Climate Change May Soon Make Parts of India Uninhabitable
Extreme heat and humidity impacts the health and well-being of millions in South Asia.
Extreme heat is devastating the health and livelihoods of tens of millions in South Asia — and it’s only getting worse, according to experts.
Scientists warn that if global greenhouse gas emissions continue to rise at the current clip, heat and humidity levels in India will make it entirely uninhabitable, reports The New York Times.
“These cities are going to become unlivable unless urban governments put in systems of dealing with this phenomenon and make people aware,” said Sujata Saunik, who served as a senior official in the Indian Ministry of Home Affairs and is now a fellow at the Harvard University School of Public Health, in an interview with the Times. “It’s a major public health challenge.”
Extreme heat can kill, as it did in Pakistan in May when more than 65 residents living in poverty succumbed to temperatures of 111 degrees Fahrenheit during Ramadan, reported Newsweek.
But as many of South Asia’s sweltering cities grow even hotter, scientists and economists are say that extreme heat is also devastating the health and livelihoods of tens of millions more, according to the Times report.
Street vendors, pedicab drivers, construction laborers, and anyone else exposed to the outdoors for six hours or more are increasingly in need of medical attention, due to stomach pains, migraines, fatigue, and other issues — all causing them to miss work and daily wages.
If things continue at the current rate, extreme heat could lead to a $2 trillion loss in labor productivity worldwide by 2030, the International Labor Organization recently estimated.
Climate change could sharply diminish living conditions for up to 800 million people in South Asia if nothing is done to reduce global greenhouse gas emissions, the World Bank warned in a study released in June.
This is particularly prescient for India: Among the 100 most populous cities where summer highs are expected to reach at least 95 degrees Fahrenheit by 2050, 24 are in India, according to estimates by the Urban Climate Change Research Network.
And approximately 38,000 extra deaths are projected to occur each year worldwide between 2030 and 2050, due to heat stress linked to climate change, according to the World Health Organization.

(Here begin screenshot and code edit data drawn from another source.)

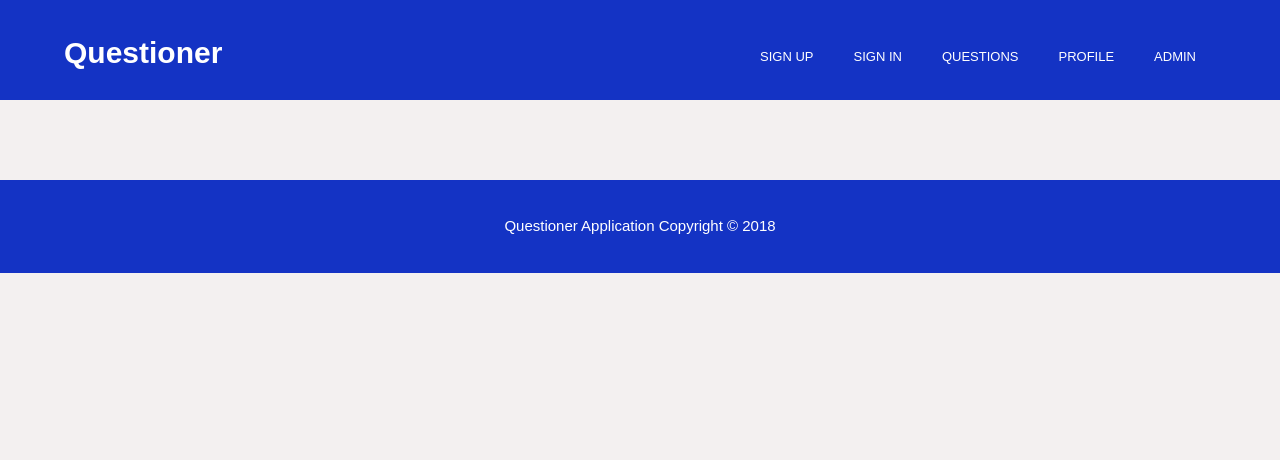
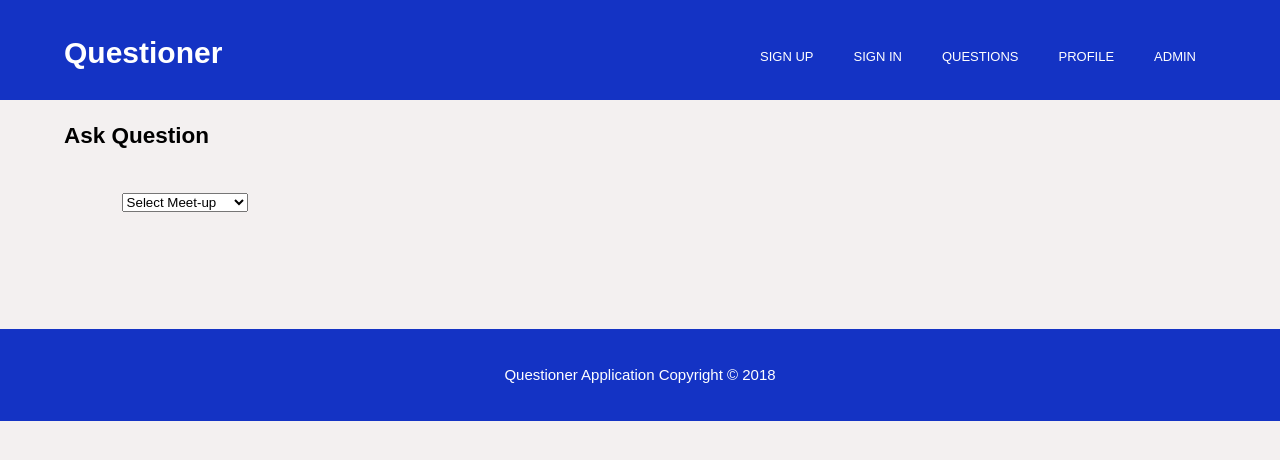
Before and after one commit to G-Chilie/G-Chilie.github.io, a plain HTML site: page UI/ask_question.html in a window 1280 px wide. Drawn offline with Linux system fonts and the light colour scheme.

Commit message:
Added a section for selecting a meet up.

```diff
--- a/UI/ask_question.html
+++ b/UI/ask_question.html
@@ -27,7 +27,20 @@
         </div>
     </header>
 
-
+    <section id="ask-question">
+        <div class="container">
+            <h1>Ask Question</h1>
+            <div class="card">
+                <div class="box-middle">
+                    <select id="">
+                        <option value="None">Select Meet-up</option>
+                        <option value="">GDB</option>
+                        <option value="">ConcatenateConf</option>
+                    </select>
+                </div>
+            </div>
+        </div>
+    </section>
 
     <footer>
         <p>Questioner Application Copyright &copy; 2018</p>
```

In India, local governments in some cities have already responded to concerns by painting tin roofs with reflective white paint in poor neighborhoods and distributing free bottled water during the hotter months. But long-term solutions are still needed, as those with access to air conditioning are few, and the machines themselves emit additional hot air back onto the street only adding to the stressful environs.